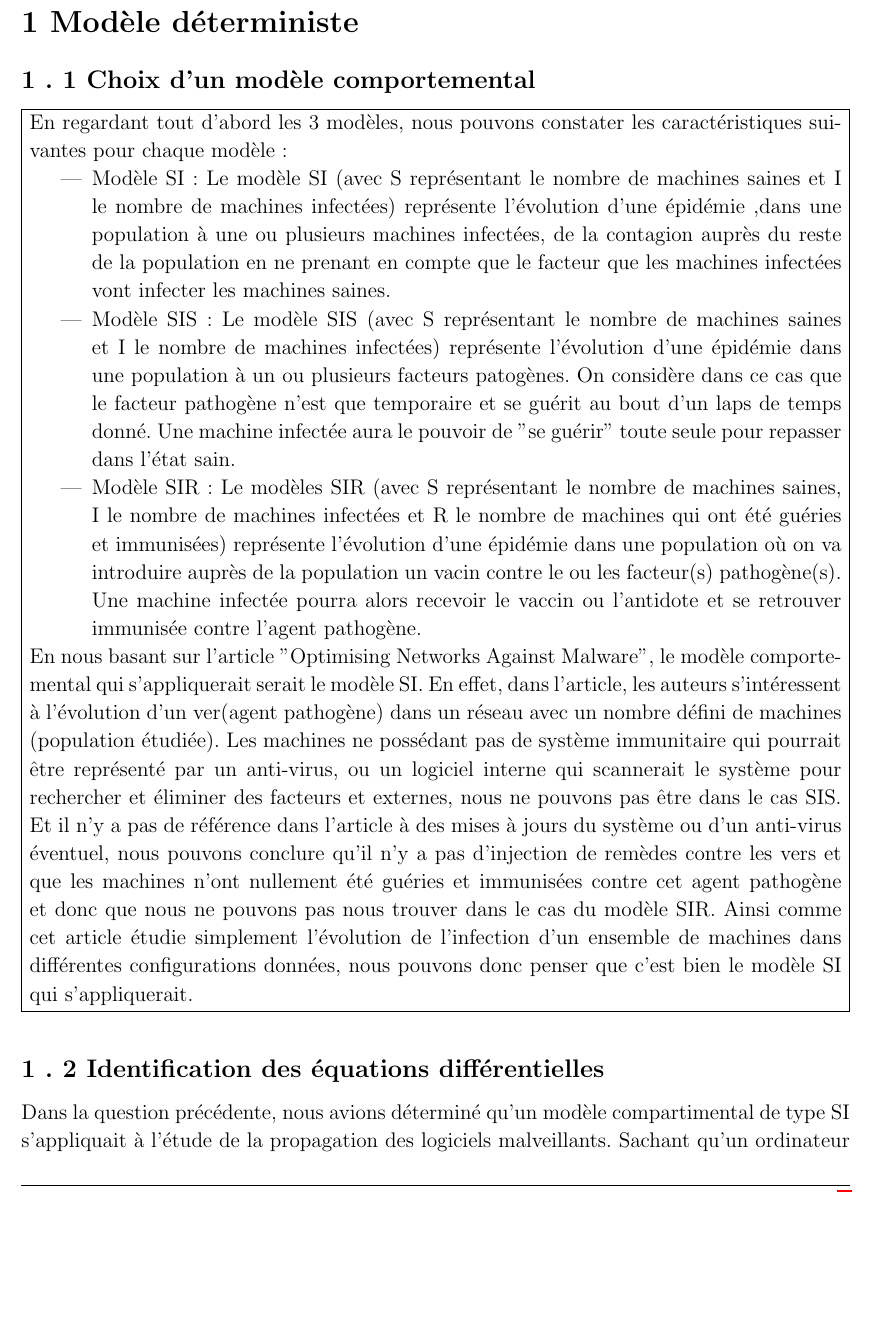
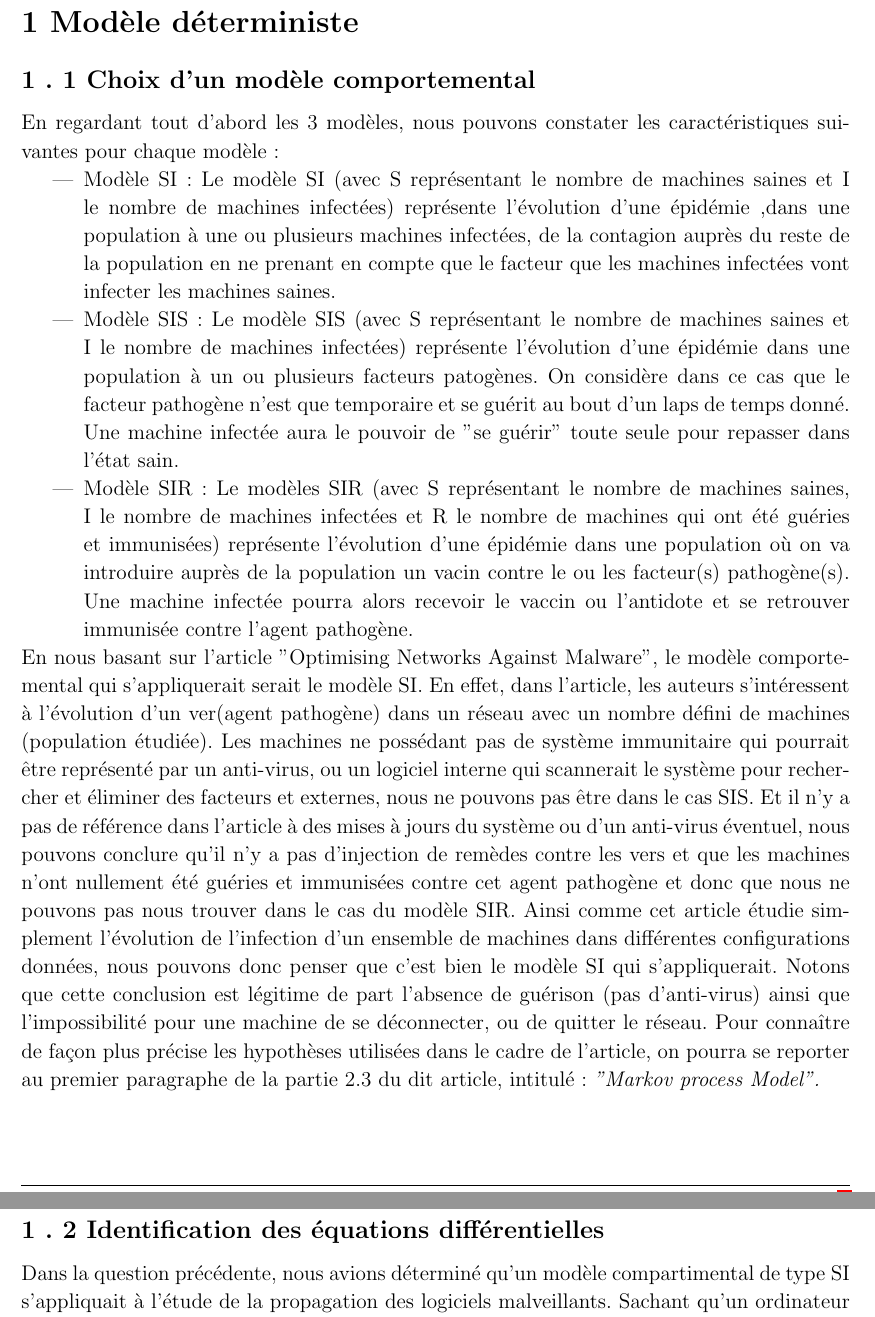
Before and after one commit to MaoAlex/INF6422, a LaTeX document (TP1/Rapport/rapport_tp1_1815208_1813566.tex): part of page 3 of 5 before the commit and two parts of pages 3 and 4 of 5 after it, the two joined at a grey line, cut so that both start at the same text, the shorter picture padded with empty space. Compiled offline with pdfLaTeX.

Commit message:
Ajoute la condition "de peut se déconnecter" à la premier questio.

```diff
--- a/TP1/Rapport/rapport_tp1_1815208_1813566.tex
+++ b/TP1/Rapport/rapport_tp1_1815208_1813566.tex
@@ -147,7 +147,9 @@
 \begin{homeworkProblem}[\arabic{homeworkProblemCounter} Modèle déterministe] % Custom section title
 
 \begin{homeworkSection}{Choix d'un modèle comportemental} % Section within problem
-\problemAnswer{ % Answer
+    % j'ai mis en commentaires le cadre autour de la réopnse, je trouvais que c'étais un peu too much xD, mais si tu eux le
+    % remettre, fais toi plaisir.
+%\problemAnswer{ % Answer
 En regardant tout d'abord les 3 modèles, nous pouvons constater les caractéristiques suivantes pour chaque modèle :
 \begin{itemize}
     \item Modèle SI : Le modèle SI (avec S représentant le nombre de machines saines et I le nombre de machines infectées) représente l'évolution d'une épidémie ,dans une population à une ou plusieurs machines infectées, de la contagion auprès du reste de la population en ne prenant en compte que le facteur que les machines infectées vont infecter les machines saines.
@@ -161,8 +163,13 @@ défini de machines (population étudiée). Les machines ne possédant pas de sy
 anti-virus, ou un logiciel interne qui scannerait le système pour rechercher et éliminer des facteurs et externes, nous ne pouvons
 pas être dans le cas SIS. Et il n'y a pas de référence dans l'article à des mises à jours du système ou d'un anti-virus éventuel,
 nous pouvons conclure qu'il n'y a pas d'injection de remèdes contre les vers et que les machines n'ont nullement été guéries et
-immunisées contre cet agent pathogène et donc que nous ne pouvons pas nous trouver dans le cas du modèle SIR. Ainsi comme cet article étudie simplement l'évolution de l'infection d'un ensemble de machines dans différentes configurations données, nous pouvons donc penser que c'est bien le modèle SI qui s'appliquerait.
-}
+immunisées contre cet agent pathogène et donc que nous ne pouvons pas nous trouver dans le cas du modèle SIR. Ainsi comme cet
+article étudie simplement l'évolution de l'infection d'un ensemble de machines dans différentes configurations données, nous
+pouvons donc penser que c'est bien le modèle SI qui s'appliquerait. Notons que cette conclusion est légitime de part l'absence de
+guérison (pas d'anti-virus) ainsi que l'impossibilité pour une machine de se déconnecter, ou de quitter le réseau. Pour connaître
+de façon plus précise les hypothèses utilisées dans le cadre de l'article, on pourra se reporter au premier paragraphe de la partie
+2.3 du dit article, intitulé : \it{"Markov process Model"}.
+%}
 \end{homeworkSection}
 
 %--------------------------------------------
```
Also changed, not shown: 5 other files.
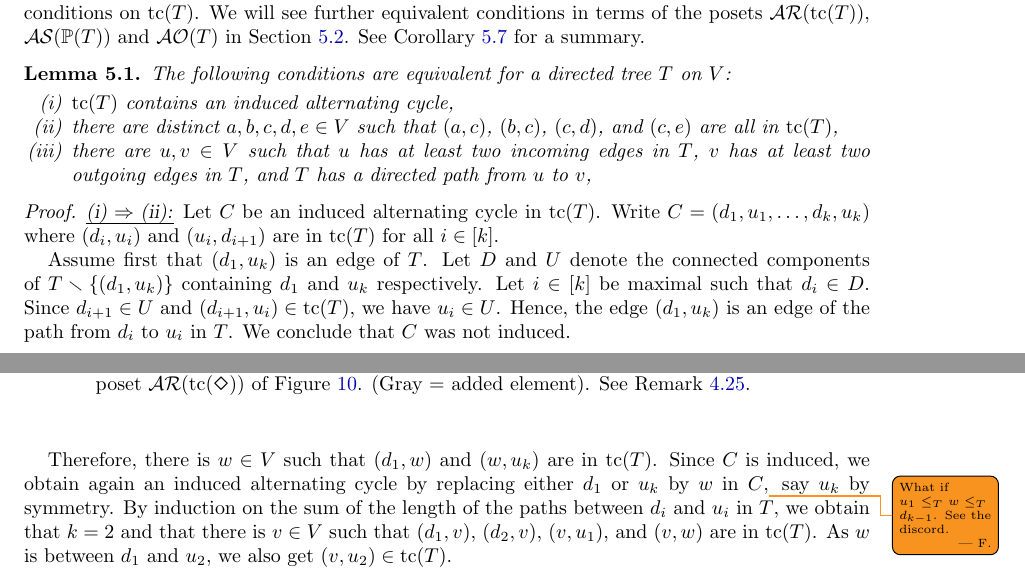
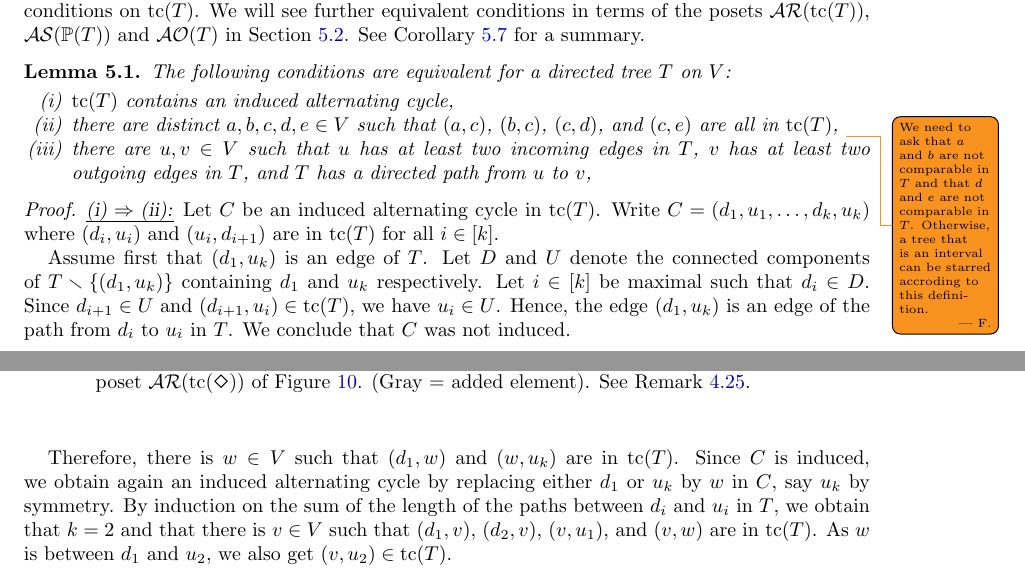
Before and after one commit to vpilaud/ornamentationLattices, a LaTeX paper (draft/intreevalLattices.tex): two parts of pages 27 and 28 of 41, joined at a grey line, cut so that both start at the same text. Compiled offline with pdfLaTeX.

Commit message:
changed comment

```diff
--- a/draft/intreevalLattices.tex
+++ b/draft/intreevalLattices.tex
@@ -2213,7 +2213,7 @@ See \cref{coro:starredCharacterizations} for a summary.
 The following conditions are equivalent for a directed tree~$T$ on~$V$:
 \begin{enumerate}[(i)]
 \item $\tc(T)$ contains an induced alternating cycle,
-\item there are distinct $a,b,c,d,e \in V$ such that~$(a,c)$, $(b,c)$, $(c,d)$, and~$(c,e)$ are all in~$\tc(T)$,
+\item there are distinct $a,b,c,d,e \in V$ such that~$(a,c)$, $(b,c)$, $(c,d)$, and~$(c,e)$ are all in~$\tc(T)$, \Felix{We need to ask that $a$ and $b$ are not comparable in $T$ and that $d$ and $e$ are not comparable in $T$. Otherwise, a tree that is an interval can be starred accroding to this definition.}
 \item there are~$u,v \in V$ such that~$u$ has at least two incoming edges in~$T$, $v$ has at least two outgoing edges in~$T$, and $T$ has a directed path from~$u$ to~$v$,
 \end{enumerate}
 \end{lemma}
@@ -2231,7 +2231,7 @@ Hence, the edge~$(d_1,u_k)$ is an edge of the path from~$d_i$ to~$u_i$ in~$T$.
 We conclude that~$C$ was not induced.
 
 Therefore, there is~$w \in V$ such that~$(d_1,w)$ and~$(w,u_k)$ are in~$\tc(T)$.
-Since~$C$ is induced, we obtain again an induced alternating cycle by replacing either~$d_1$ or~$u_k$ by~$w$ in~$C$,\Felix{What if $u_1 \leq_T w \leq_T d_{k-1}$. See the discord.} say~$u_k$ by symmetry.
+Since~$C$ is induced, we obtain again an induced alternating cycle by replacing either~$d_1$ or~$u_k$ by~$w$ in~$C$, say~$u_k$ by symmetry.
 By induction on the sum of the length of the paths between~$d_i$ and~$u_i$ in~$T$, we obtain that~$k = 2$ and that there is~$v \in V$ such that~$(d_1, v)$, $(d_2,v)$, $(v,u_1)$, and~$(v,w)$ are in~$\tc(T)$.
 As~$w$ is between~$d_1$ and~$u_2$, we also get~$(v,u_2) \in \tc(T)$.
 
```
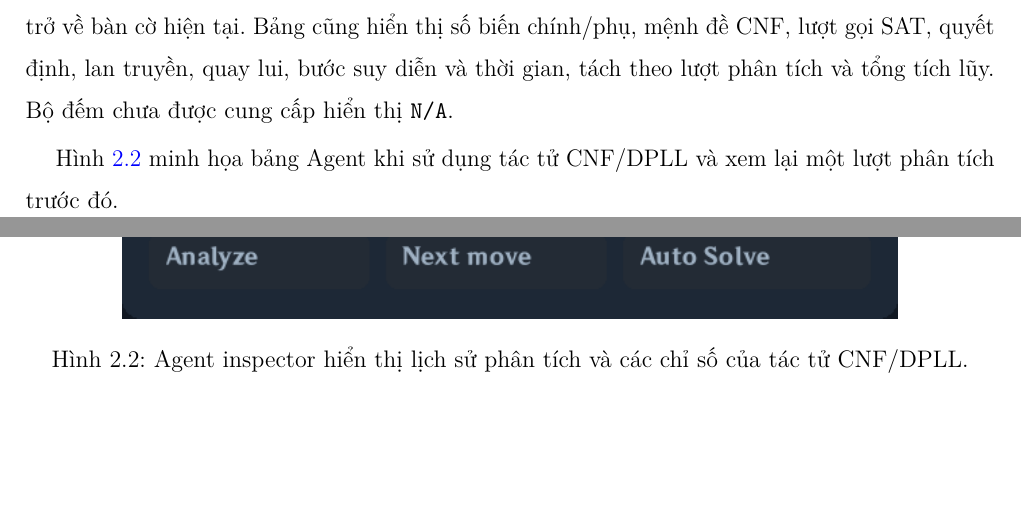
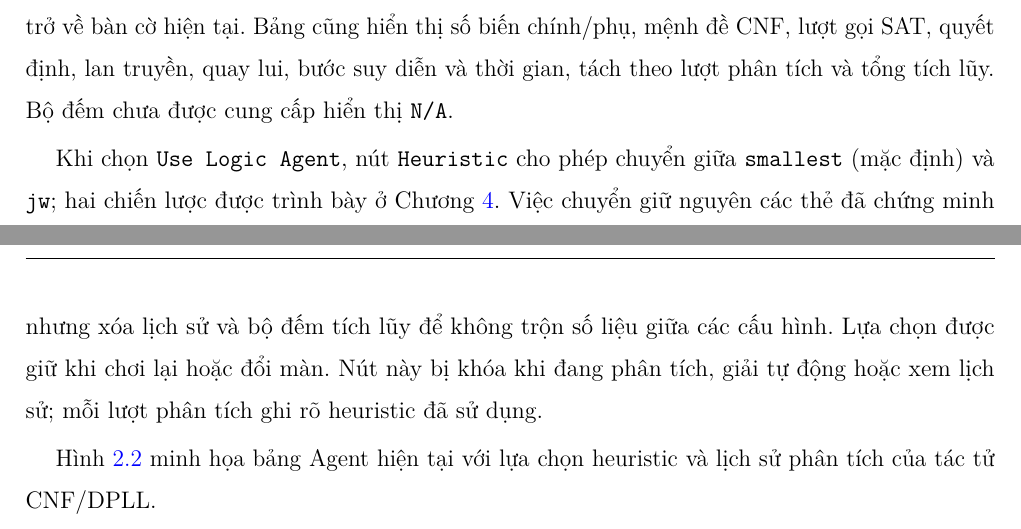
Before and after one commit to bumbleboo021/griductive, a LaTeX thesis (report/main.tex, which reads report/chapter2.tex): two parts of pages 12 and 13 of 53, joined at a grey line, cut so that both start at the same text, the shorter picture padded with empty space. Compiled offline with pdfLaTeX.

Commit message:
Update report with current agent heuristic controls

```diff
--- a/report/chapter2.tex
+++ b/report/chapter2.tex
@@ -45,12 +45,14 @@ Các tính năng chính gồm:
 
 Trong bảng Agent, \texttt{Previous call}/\texttt{Next call} cho phép xem lại bàn cờ sau hành động tương ứng. Chế độ lịch sử chỉ đọc, không thay đổi trạng thái trò chơi đang chạy; \texttt{Live} đưa người chơi trở về bàn cờ hiện tại. Bảng cũng hiển thị số biến chính/phụ, mệnh đề CNF, lượt gọi SAT, quyết định, lan truyền, quay lui, bước suy diễn và thời gian, tách theo lượt phân tích và tổng tích lũy. Bộ đếm chưa được cung cấp hiển thị \texttt{N/A}.
 
-Hình~\ref{fig:agent-inspector} minh họa bảng Agent khi sử dụng tác tử CNF/DPLL và xem lại một lượt phân tích trước đó.
+Khi chọn \texttt{Use Logic Agent}, nút \texttt{Heuristic} cho phép chuyển giữa \texttt{smallest} (mặc định) và \texttt{jw}; hai chiến lược được trình bày ở Chương~\ref{chap:dpll}. Việc chuyển giữ nguyên các thẻ đã chứng minh nhưng xóa lịch sử và bộ đếm tích lũy để không trộn số liệu giữa các cấu hình. Lựa chọn được giữ khi chơi lại hoặc đổi màn. Nút này bị khóa khi đang phân tích, giải tự động hoặc xem lịch sử; mỗi lượt phân tích ghi rõ heuristic đã sử dụng.
+
+Hình~\ref{fig:agent-inspector} minh họa bảng Agent hiện tại với lựa chọn heuristic và lịch sử phân tích của tác tử CNF/DPLL.
 
 \begin{figure}[!htbp]
     \centering
     \includegraphics[width=0.8\textwidth]{figures/agent_inspector.png}
-    \caption{Agent inspector hiển thị lịch sử phân tích và các chỉ số của tác tử CNF/DPLL.}
+    \caption{Agent inspector với nút chọn heuristic, lịch sử phân tích và các chỉ số của tác tử CNF/DPLL.}
     \label{fig:agent-inspector}
 \end{figure}
 
```
Also changed, not shown: report/figures/agent_inspector.png.
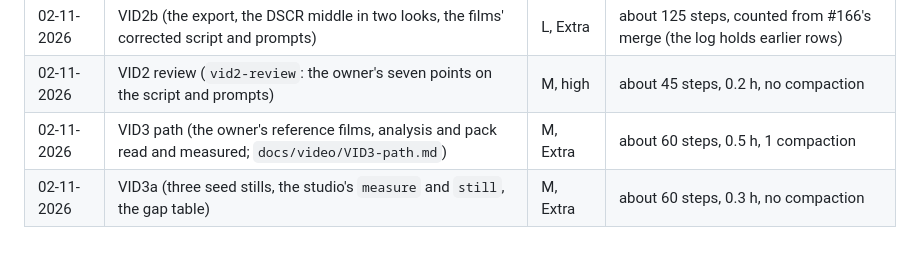
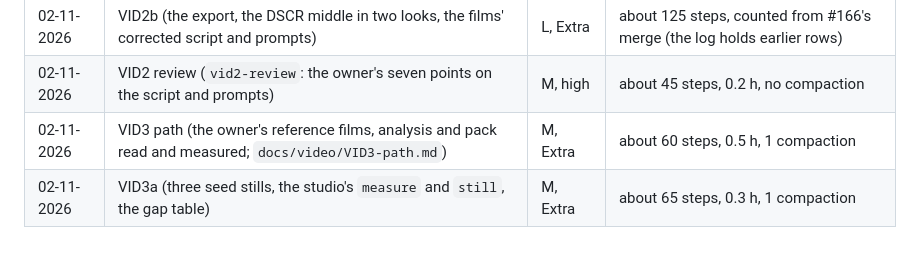
Before and after one commit to rsplenum/Finance_tools, a Markdown page: docs/HANDOFF.md, the part around the change. GitHub-like rendering.

Commit message:
HANDOFF: VID3a's actual from npm run cost (1 compaction)
Co-Authored-By: Claude Opus 5.5 <noreply@anthropic.com>
Claude-Session: https://claude.ai/code/session_01DyeX7t5o4fcDF4v5JSbwD4

```diff
--- a/docs/HANDOFF.md
+++ b/docs/HANDOFF.md
@@ -33,4 +33,4 @@ A row's session writes 1 to 4 straight into the shared docs (`docs/DECISIONS.md`
 | 02-11-2026 | VID2b (the export, the DSCR middle in two looks, the films' corrected script and prompts) | L, Extra | about 125 steps, counted from #166's merge (the log holds earlier rows) |
 | 02-11-2026 | VID2 review (`vid2-review`: the owner's seven points on the script and prompts) | M, high | about 45 steps, 0.2 h, no compaction |
 | 02-11-2026 | VID3 path (the owner's reference films, analysis and pack read and measured; `docs/video/VID3-path.md`) | M, Extra | about 60 steps, 0.5 h, 1 compaction |
-| 02-11-2026 | VID3a (three seed stills, the studio's `measure` and `still`, the gap table) | M, Extra | about 60 steps, 0.3 h, no compaction |
+| 02-11-2026 | VID3a (three seed stills, the studio's `measure` and `still`, the gap table) | M, Extra | about 65 steps, 0.3 h, 1 compaction |
```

Task objective:
Show all lines from the data above in which the word "shorter" appears.

Task output:
Before and after one commit to MaoAlex/INF6422, a LaTeX document (TP1/Rapport/rapport_tp1_1815208_1813566.tex): part of page 3 of 5 before the commit and two parts of pages 3 and 4 of 5 after it, the two joined at a grey line, cut so that both start at the same text, the shorter picture padded with empty space. Compiled offline with pdfLaTeX.
Before and after one commit to bumbleboo021/griductive, a LaTeX thesis (report/main.tex, which reads report/chapter2.tex): two parts of pages 12 and 13 of 53, joined at a grey line, cut so that both start at the same text, the shorter picture padded with empty space. Compiled offline with pdfLaTeX.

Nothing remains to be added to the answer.